More visitors may visit here in the summer months than in others, but thanks to the sometimes sweltering heat and humidity, it's not always the best time to visit Atlanta. Hotels are often full in summer, especially on weekends, and getting a reservation at top tier restaurants may be impossible if you haven't booked weeks in advance. Dressing appropriately for summer touring can be tricky too: Temps can soar into the 90s by early afternoon, making waiting in packed lines for popular sights a sticky prospect; once inside, you'll then find them mostly air conditioned to near-Arctic frigidity. Also be ready for late afternoon thunderstorms, a common summertime occurrence in Hotlanta.
November - March
Apart from the holidays that bring in throngs of shoppers from across the South, fewer visitors are in Atlanta during winter than in any other season and many hotels offer deep discounts. Lines at popular sights, if they exist, are shorter. While Atlanta weather is rarely brutal (average winter highs run in the 50s and 60s, average lows in the 30s and 40s), temperatures do occasionally dip into single digits; and while not exactly common, significant snowfall is not unheard of, nor are ice storms, which can temporarily cripple the city.
April - May; September - October

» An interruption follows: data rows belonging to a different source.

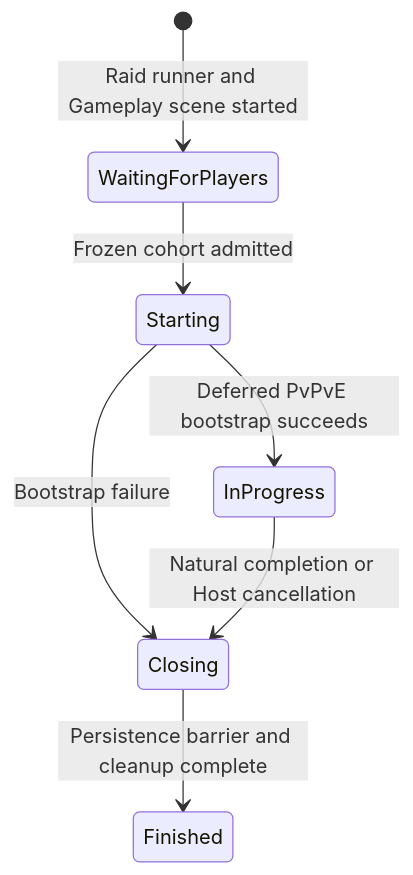
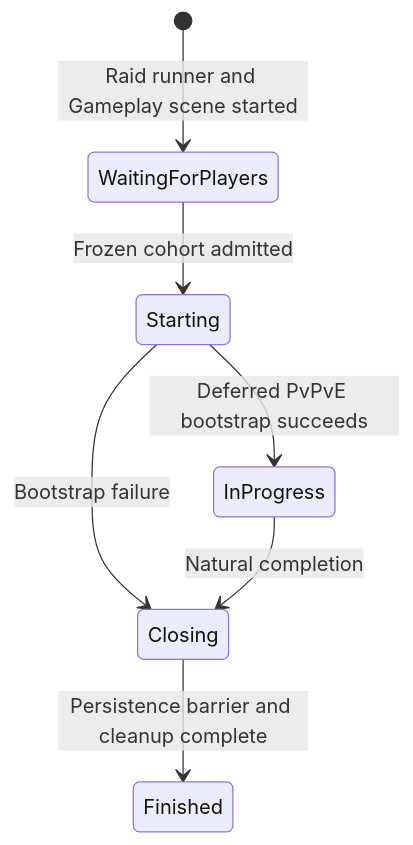
The diagram in Project Grimhold/Docs/Architecture/SessionLifecycleAndSpawning.md (Astro-Rift-Games/ProjectGrimhold), drawn with Mermaid before and after one commit. The commit also changed other lines of this file and 9 other files, not shown here.

First line of the commit message:
docs(network): align architecture with the Host handoff rule

````diff
--- a/Project Grimhold/Docs/Architecture/SessionLifecycleAndSpawning.md
+++ b/Project Grimhold/Docs/Architecture/SessionLifecycleAndSpawning.md
@@ -20,9 +20,9 @@
 ```mermaid
 stateDiagram-v2
     [*] --> WaitingForPlayers : Raid runner and Gameplay scene started
     WaitingForPlayers --> Starting : Frozen cohort admitted
     Starting --> InProgress : Deferred PvPvE bootstrap succeeds
     Starting --> Closing : Bootstrap failure
-    InProgress --> Closing : Natural completion or Host cancellation
+    InProgress --> Closing : Natural completion
     Closing --> Finished : Persistence barrier and cleanup complete
 ```
````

Spring and fall bring by far the most pleasant Atlanta weather, and in our opinion the best times to visit Atlanta, either before or after the summer heat. In spring you'll find azaleas and dogwoods in full vivid bloom, while in fall you'll witness the changing colors of the Appalachian foothill foliage. Thunderstorms (and even the occasional freak tornado, like in 2008) can swing through, but for the most part you'll love the sunny and temperate days. Crowds will be smaller than in summer as well. If you're looking to experience the flora and fauna of the city at its best this is the best time to visit Atlanta. Allergy and asthma sufferers should be aware that Atlanta has some of the highest pollen and particulate pollution counts in the country. The pine forests that built much of the Old South’s economy are still pumping out pollen to beat the band, especially in the spring.